Fibromyalgia

Fibromyalgia is a disorder that affects the muscles and soft tissue and causes chronic pain and fatigue. It’s characterized by widespread musculoskeletal pain that is joined by extreme fatigue, excessive sleep, and memory and mood issues. 

Chronic Migraines

Migraines are severe and often debilitating headaches that are estimated to impact over 3.2 million men, women and children in the United States. Migraines often begin between childhood and early adulthood, and tend to progress over four stages: Pro-drome, Aura, Attack, and Post-drome, though not all patients experience all stages.

Radiculopathy

Radiculopathy is a condition in which a spinal nerve is compressed or irritated. Radiculopathy can occur in any part of the spine, but most frequently affects the lower back (lumbar radiculopathy) and neck (cervical radiculopathy). Sciatica is another very common form of lumbar radiculopathy.

Facet Pain

Each section of the spine has facet joints, which are located between the vertebrae. When they are located in the neck, they are called cervical facet joints. When they are located in the mid back, they are called thoracic facet joints and when they are in the lower back, they are called lumbar facet joints.

Coccygeal (Tailbone) Pain

Coccyx is another name for tailbone, the triangular structure at the bottom of the spine vertebrae. It is made up of small bones that are connected by joints and ligaments. Coccyx pain (coccydynia) is often caused by a single trauma, such as a fall or during childbirth. These injuries can result in bruises, sprains, breaks or dislocation of the coccyx, and injuries are often extremely painful.

Back and Neck Pain

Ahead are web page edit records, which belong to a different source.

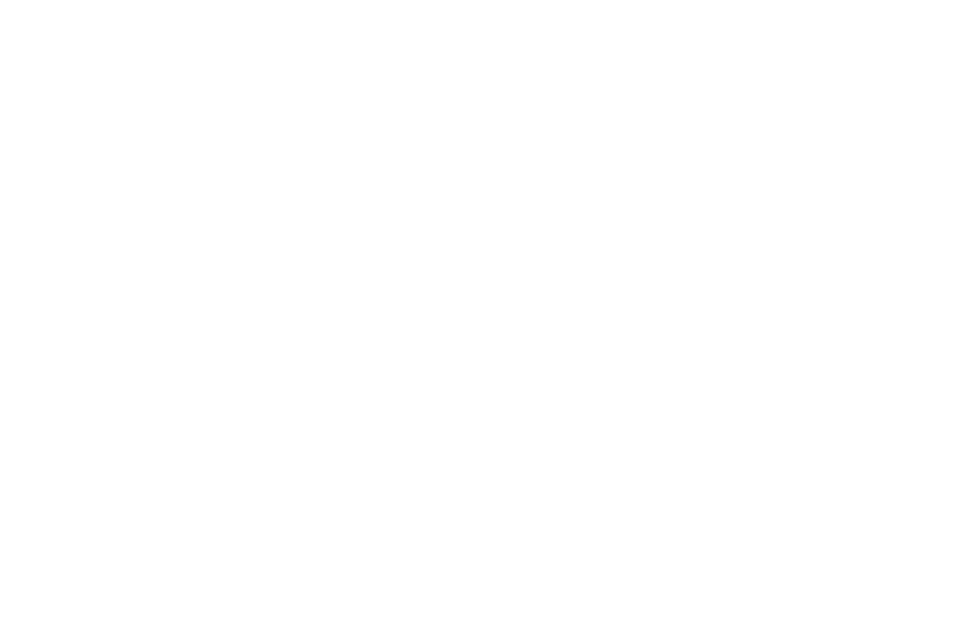
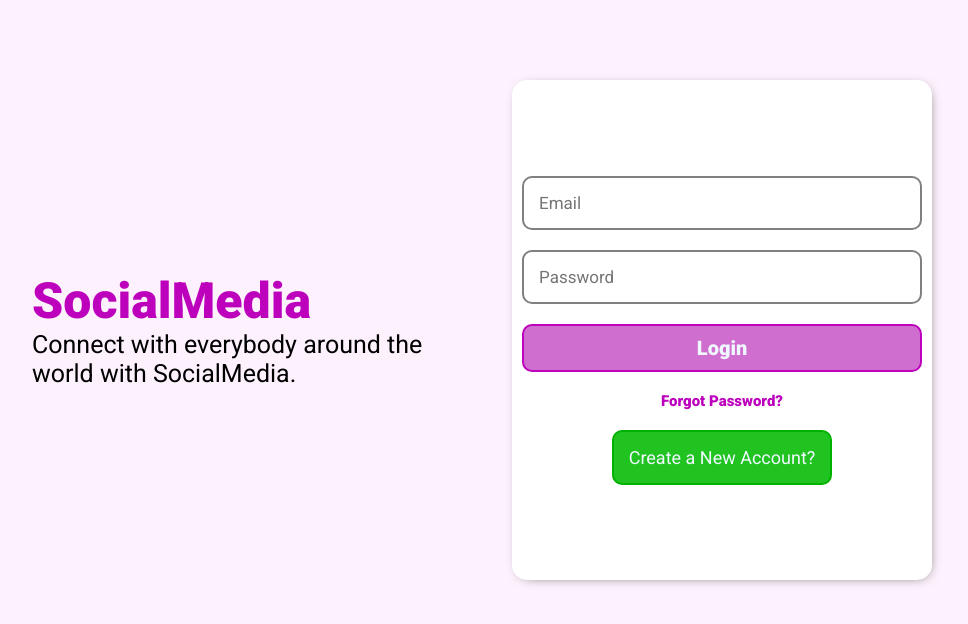
Before and after one commit to anurupkoli/socialMedia, a React (Create React App) app: page /login in a window 1280 px wide. Before the commit this address had no page. Shown: the top 624 px of the page, without its empty margins (158-1126 px from the left). Built offline with nearby package versions, Linux system fonts and the light colour scheme.

Commit message:
Created Login and SignUp component

```diff
--- a/src/App.js
+++ b/src/App.js
@@ -3,6 +3,8 @@
 import { BrowserRouter, Routes, Route } from "react-router-dom";
 import UserState from "./Contexts/User/UserState";
 import PostState from "./Contexts/Post/PostState";
+import Login from "./components/pages/login/Login";
+import SignUp from "./components/pages/signUp/SignUp";
 
 function App() {
   return (
@@ -13,6 +15,8 @@
             <Routes>
               <Route exact path="/" element={<Home />} />
               <Route exact path="/profile" element={<Profile />} />
+              <Route exact path="/login" element={<Login/>}/>
+              <Route exact path="/signUp" element={<SignUp/>}/>
             </Routes>
           </BrowserRouter>
         </PostState>
--- a/src/components/pages/home/Home.js
+++ b/src/components/pages/home/Home.js
@@ -15,7 +15,7 @@
             <Leftbar />
           </div>
           <div className="feed">
-            <Feed />
+            <Feed isUser = {true} />
           </div>
           <div className="rightBar">
             <Rightbar />
--- /dev/null
+++ b/src/components/pages/login/Login.jsx
@@ -0,0 +1,41 @@
+import React from "react";
+import "./login.css";
+import { NavLink } from "react-router-dom";
+
+export default function Login() {
+  const handleLoginSubmit = async () => {};
+  return (
+    <div className="mainLoginContainer">
+      <div className="leftLoginPage">
+        <h1>SocialMedia</h1>
+        <h3>Connect with everybody around the world with SocialMedia.</h3>
+      </div>
+      <div className="rightLoginPage">
+        <form onSubmit={handleLoginSubmit}>
+          <input
+            type="email"
+            placeholder="Email"
+            required
+            name="email"
+            id="email"
+          />
+          <input
+            type="password"
+            placeholder="Password"
+            minLength={6}
+            name="password"
+            id="password"
+            required
+          />
+          <button id="loginBtn" type="submit">
+            Login
+          </button>
+        </form>
+        <p id="resetPassword">Forgot Password?</p>
+        <NavLink id="signUpBtn" to={"/signUp"}>
+          Create a New Account?
+        </NavLink>
+      </div>
+    </div>
+  );
+}
--- /dev/null
+++ b/src/components/pages/login/login.css
@@ -0,0 +1,98 @@
+body{
+    background-color: rgb(252, 241, 252);
+    margin: 0;
+    padding: 0;
+}
+
+.mainLoginContainer{
+    display: flex;
+    align-items: center;
+    justify-content: center;
+    margin: auto;
+    width: max-content;
+    margin-top: 5rem;
+}
+
+.rightLoginPage {
+    width: 25rem;
+    height: 30rem;
+    background-color: white;
+    border-radius: 15px;
+    box-shadow: 2px 2px 14px -8px black;
+    padding: 10px;
+    display: flex;
+    flex-direction: column;
+    align-items: center;
+    justify-content: center;
+}
+
+.rightLoginPage form{
+    display: flex;
+    flex-direction: column;
+    width: 100%;
+}
+
+.rightLoginPage form input{
+    margin-bottom: 40px;
+    padding: 20px;
+    outline: none;
+    border: 2px solid gray;
+    border-radius: 10px;
+    font-size: 17px;
+}
+
+#loginBtn{
+    margin-bottom: 40px;
+    padding: 15px;
+    font-size: 20px;
+    background-color: rgb(208, 110, 208);
+    color: aliceblue;
+    font-weight:550;
+    border-radius: 10px;
+    outline: none;
+    border: 2px solid rgb(188, 0, 188);
+    cursor: pointer;
+    transition: all .15s ease-out;
+}
+
+#loginBtn:hover{
+    box-shadow: 2px 2px 4px -1px black;
+}
+
+#resetPassword{
+    margin-bottom: 40px;
+    font-size: 15px;
+    color: rgb(188, 0, 188);
+    font-weight: 505;
+    cursor: pointer;
+}
+
+#signUpBtn{
+    text-decoration: none;
+    background-color: rgb(33, 195, 33);
+    padding: 20px;
+    font-size: 18px;
+    color: aliceblue;
+    border-radius: 10px;
+    border: 2px solid rgb(0, 178, 0);
+    transition: all .15s ease-out;
+}
+
+#signUpBtn:hover{
+    box-shadow: 2px 2px 4px -1px black;
+}
+
+.leftLoginPage{
+    width: 25rem;
+    margin-right: 5rem;
+}
+.leftLoginPage h1{
+    font-weight: 530;
+    font-size: 50px;
+    color: rgb(188, 0, 188);
+}
+
+.leftLoginPage h3{
+    font-weight: 500;
+    font-size: 25px;
+}
--- /dev/null
+++ b/src/components/pages/signUp/SignUp.jsx
@@ -0,0 +1,58 @@
+import React from "react";
+import "./signUp.css";
+import { NavLink } from "react-router-dom";
+
+export default function SignUp() {
+    const handleSignUpSubmit = async()=>{
+
+    }
+  return (
+    <div className="mainLoginContainer">
+      <div className="leftLoginPage">
+        <h1>SocialMedia</h1>
+        <h3>Connect with everybody around the world with SocialMedia.</h3>
+      </div>
+      <div className="rightLoginPage">
+        <form onSubmit={handleSignUpSubmit}>
+          <input
+            type="text"
+            placeholder="UserName"
+            required
+            name="name"
+            id="name"
+          />
+          <input
+            type="email"
+            placeholder="Email"
+            required
+            name="email"
+            id="email"
+          />
+          <input
+            type="password"
+            placeholder="Password"
+            minLength={6}
+            name="password"
+            id="password"
+            required
+          />
+          <input
+            type="password"
+            placeholder="Confirm Password"
+            minLength={6}
+            name="password"
+            id="password"
+            required
+          />
+          <button id="loginBtn" type="submit">
+            Login
+          </button>
+        </form>
+        <p id="resetPassword">Forgot Password?</p>
+        <NavLink id="signUpBtn" to={"/signUp"}>
+          Create a New Account?
+        </NavLink>
+      </div>
+    </div>
+  );
+}
--- /dev/null
+++ b/src/components/pages/signUp/signUp.css
@@ -0,0 +1,98 @@
+body{
+    background-color: rgb(252, 241, 252);
+    margin: 0;
+    padding: 0;
+}
+
+.mainLoginContainer{
+    display: flex;
+    align-items: center;
+    justify-content: center;
+    margin: auto;
+    width: max-content;
+    margin-top: 5rem;
+}
+
+.rightLoginPage {
+    width: 25rem;
+    height: 30rem;
+    background-color: white;
+    border-radius: 15px;
+    box-shadow: 2px 2px 14px -8px black;
+    padding: 10px;
+    display: flex;
+    flex-direction: column;
+    align-items: center;
+    justify-content: center;
+}
+
+.rightLoginPage form{
+    display: flex;
+    flex-direction: column;
+    width: 100%;
+}
+
+.rightLoginPage form input{
+    margin-bottom: 20px;
+    padding: 15px;
+    outline: none;
+    border: 2px solid gray;
+    border-radius: 10px;
+    font-size: 17px;
+}
+
+#loginBtn{
+    margin-bottom: 20px;
+    padding: 10px;
+    font-size: 20px;
+    background-color: rgb(208, 110, 208);
+    color: aliceblue;
+    font-weight:550;
+    border-radius: 10px;
+    outline: none;
+    border: 2px solid rgb(188, 0, 188);
+    cursor: pointer;
+    transition: all .15s ease-out;
+}
+
+#loginBtn:hover{
+    box-shadow: 2px 2px 4px -1px black;
+}
+
+#resetPassword{
+    margin-bottom: 20px;
+    font-size: 15px;
+    color: rgb(188, 0, 188);
+    font-weight: 505;
+    cursor: pointer;
+}
+
+#signUpBtn{
+    text-decoration: none;
+    background-color: rgb(33, 195, 33);
+    padding: 15px;
+    font-size: 18px;
+    color: aliceblue;
+    border-radius: 10px;
+    border: 2px solid rgb(0, 178, 0);
+    transition: all .15s ease-out;
+}
+
+#signUpBtn:hover{
+    box-shadow: 2px 2px 4px -1px black;
+}
+
+.leftLoginPage{
+    width: 25rem;
+    margin-right: 5rem;
+}
+.leftLoginPage h1{
+    font-weight: 530;
+    font-size: 50px;
+    color: rgb(188, 0, 188);
+}
+
+.leftLoginPage h3{
+    font-weight: 500;
+    font-size: 25px;
+}
```
Also changed, not shown: 1 other file (tests, documents, lock files or other folders).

Pain in the back or neck area can be continuous or intermittent and range from mild to severe. Neck pain is defined as pain that occurs in the cervical vertebrae in your neck. Lower back pain is most common and often affects the lumbar vertebrae.

Arachnoiditis

Arachnoiditis is a chronic pain condition caused by inflammation of the arachnoid membrane, which surrounds and protects the spinal cord nerves. As the disease progresses and the symptoms become worse, the inflammation can lead to scar tissue formation, which in turn can cause the spinal nerves to adhere to one another and malfunction.

Occipital Headaches

An occipital headache, or neuralgia, is a condition in which the nerves that run from base of the cervical spine up through the scalp, called the occipital nerves, are inflamed or injured. You might feel pain in the back of your head or the base of your skull.

Muscle/Myofascial Pain

Myofascial pain is a chronic pain condition in which pressure on sensitive or trigger points in the muscle causes pain. This pain, known as referred pain, is often felt in parts of the body seemingly unrelated to the origination area.

Epidural Fibrosis

Epidural fibrosis is the excessive production of scar tissue near the root of a nerve. Most commonly it can occur following spinal surgery. 

Spinal Stenosis

The word “stenosis” refers to the abnormal narrowing of a channel within the body. When used in reference to the spine, stenosis means the bone channel of the spinal cord has narrowed or is narrowing.

Failed Back Surgery Syndrome

After any spine surgery, a percentage of patients still may experience pain. This is called failed back or failed fusion syndrome, which is characterized by uncontrollable pain and an inability to return to normal activities.